## YOUR INSTRUCTIONS
Below are records. Copy every line with "scope" in it.

## RECORDS SUPPLIED
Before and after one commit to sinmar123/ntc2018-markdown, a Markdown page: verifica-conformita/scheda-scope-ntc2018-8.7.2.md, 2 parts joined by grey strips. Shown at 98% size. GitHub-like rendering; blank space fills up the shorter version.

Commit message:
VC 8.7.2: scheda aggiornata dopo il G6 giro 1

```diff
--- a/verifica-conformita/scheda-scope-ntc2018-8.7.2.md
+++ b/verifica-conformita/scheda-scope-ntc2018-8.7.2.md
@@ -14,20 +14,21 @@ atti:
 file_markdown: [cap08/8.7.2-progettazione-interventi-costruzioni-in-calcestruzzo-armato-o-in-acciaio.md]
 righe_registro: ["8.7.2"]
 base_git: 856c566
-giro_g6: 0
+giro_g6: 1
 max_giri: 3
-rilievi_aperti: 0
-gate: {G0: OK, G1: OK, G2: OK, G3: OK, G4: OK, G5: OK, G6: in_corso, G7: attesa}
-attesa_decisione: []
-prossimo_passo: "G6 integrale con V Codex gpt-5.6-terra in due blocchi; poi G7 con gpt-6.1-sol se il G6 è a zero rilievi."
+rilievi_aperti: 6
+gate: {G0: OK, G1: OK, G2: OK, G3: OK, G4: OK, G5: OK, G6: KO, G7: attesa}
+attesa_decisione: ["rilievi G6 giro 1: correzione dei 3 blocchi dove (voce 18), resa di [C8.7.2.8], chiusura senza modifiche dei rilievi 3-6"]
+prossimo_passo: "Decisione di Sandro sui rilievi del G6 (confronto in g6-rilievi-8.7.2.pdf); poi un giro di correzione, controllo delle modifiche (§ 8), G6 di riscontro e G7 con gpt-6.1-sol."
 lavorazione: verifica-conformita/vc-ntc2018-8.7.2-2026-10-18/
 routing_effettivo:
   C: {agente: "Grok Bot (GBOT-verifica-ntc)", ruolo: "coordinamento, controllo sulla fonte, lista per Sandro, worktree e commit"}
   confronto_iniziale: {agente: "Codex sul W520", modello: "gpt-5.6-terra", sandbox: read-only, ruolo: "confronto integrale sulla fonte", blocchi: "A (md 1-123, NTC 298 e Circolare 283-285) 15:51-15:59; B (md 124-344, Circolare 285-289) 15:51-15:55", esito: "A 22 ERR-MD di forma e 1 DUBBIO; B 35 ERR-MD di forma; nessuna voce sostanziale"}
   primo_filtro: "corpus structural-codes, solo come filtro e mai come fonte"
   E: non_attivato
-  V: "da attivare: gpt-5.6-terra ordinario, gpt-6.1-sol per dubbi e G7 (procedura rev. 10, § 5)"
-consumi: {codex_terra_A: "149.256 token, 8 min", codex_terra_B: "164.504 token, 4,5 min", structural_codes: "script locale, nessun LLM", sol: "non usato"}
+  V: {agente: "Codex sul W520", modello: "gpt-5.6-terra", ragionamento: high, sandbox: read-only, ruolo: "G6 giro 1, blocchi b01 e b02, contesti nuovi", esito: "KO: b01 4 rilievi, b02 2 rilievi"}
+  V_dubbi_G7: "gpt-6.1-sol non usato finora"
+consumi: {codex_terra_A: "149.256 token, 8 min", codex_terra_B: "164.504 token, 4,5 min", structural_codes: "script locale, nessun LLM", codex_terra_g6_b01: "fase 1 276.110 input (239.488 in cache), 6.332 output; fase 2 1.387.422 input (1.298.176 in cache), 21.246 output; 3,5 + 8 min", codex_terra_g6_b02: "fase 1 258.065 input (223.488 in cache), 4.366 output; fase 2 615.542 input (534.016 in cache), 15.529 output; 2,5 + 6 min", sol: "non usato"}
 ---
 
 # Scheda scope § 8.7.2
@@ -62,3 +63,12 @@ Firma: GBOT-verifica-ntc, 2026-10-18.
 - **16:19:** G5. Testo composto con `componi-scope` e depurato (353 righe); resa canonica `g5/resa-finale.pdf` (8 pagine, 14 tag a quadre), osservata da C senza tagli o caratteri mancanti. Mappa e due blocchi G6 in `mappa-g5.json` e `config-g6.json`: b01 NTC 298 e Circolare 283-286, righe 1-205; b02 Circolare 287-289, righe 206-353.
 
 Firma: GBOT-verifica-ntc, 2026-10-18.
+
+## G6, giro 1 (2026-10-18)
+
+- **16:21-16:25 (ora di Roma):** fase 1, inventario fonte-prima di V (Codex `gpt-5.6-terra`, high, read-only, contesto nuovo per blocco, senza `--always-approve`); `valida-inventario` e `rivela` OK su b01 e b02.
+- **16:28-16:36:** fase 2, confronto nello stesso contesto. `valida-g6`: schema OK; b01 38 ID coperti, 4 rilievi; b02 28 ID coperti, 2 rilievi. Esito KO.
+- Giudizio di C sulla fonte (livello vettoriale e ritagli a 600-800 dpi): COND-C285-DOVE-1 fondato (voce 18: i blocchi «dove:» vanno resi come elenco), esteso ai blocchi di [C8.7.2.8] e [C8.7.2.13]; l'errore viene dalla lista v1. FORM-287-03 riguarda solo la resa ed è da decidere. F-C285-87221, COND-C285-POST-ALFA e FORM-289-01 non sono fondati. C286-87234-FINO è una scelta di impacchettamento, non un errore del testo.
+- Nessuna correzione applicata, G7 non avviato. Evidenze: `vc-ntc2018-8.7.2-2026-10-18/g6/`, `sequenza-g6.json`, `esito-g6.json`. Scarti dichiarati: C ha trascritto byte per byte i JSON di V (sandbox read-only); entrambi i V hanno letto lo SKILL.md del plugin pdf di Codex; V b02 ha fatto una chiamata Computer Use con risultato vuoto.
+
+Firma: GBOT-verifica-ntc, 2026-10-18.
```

## EXERCISE OUTPUT
Before and after one commit to sinmar123/ntc2018-markdown, a Markdown page: verifica-conformita/scheda-scope-ntc2018-8.7.2.md, 2 parts joined by grey strips. Shown at 98% size. GitHub-like rendering; blank space fills up the shorter version.
--- a/verifica-conformita/scheda-scope-ntc2018-8.7.2.md
+++ b/verifica-conformita/scheda-scope-ntc2018-8.7.2.md
 # Scheda scope § 8.7.2
 - **16:19:** G5. Testo composto con `componi-scope` e depurato (353 righe); resa canonica `g5/resa-finale.pdf` (8 pagine, 14 tag a quadre), osservata da C senza tagli o caratteri mancanti. Mappa e due blocchi G6 in `mappa-g5.json` e `config-g6.json`: b01 NTC 298 e Circolare 283-286, righe 1-205; b02 Circolare 287-289, righe 206-353.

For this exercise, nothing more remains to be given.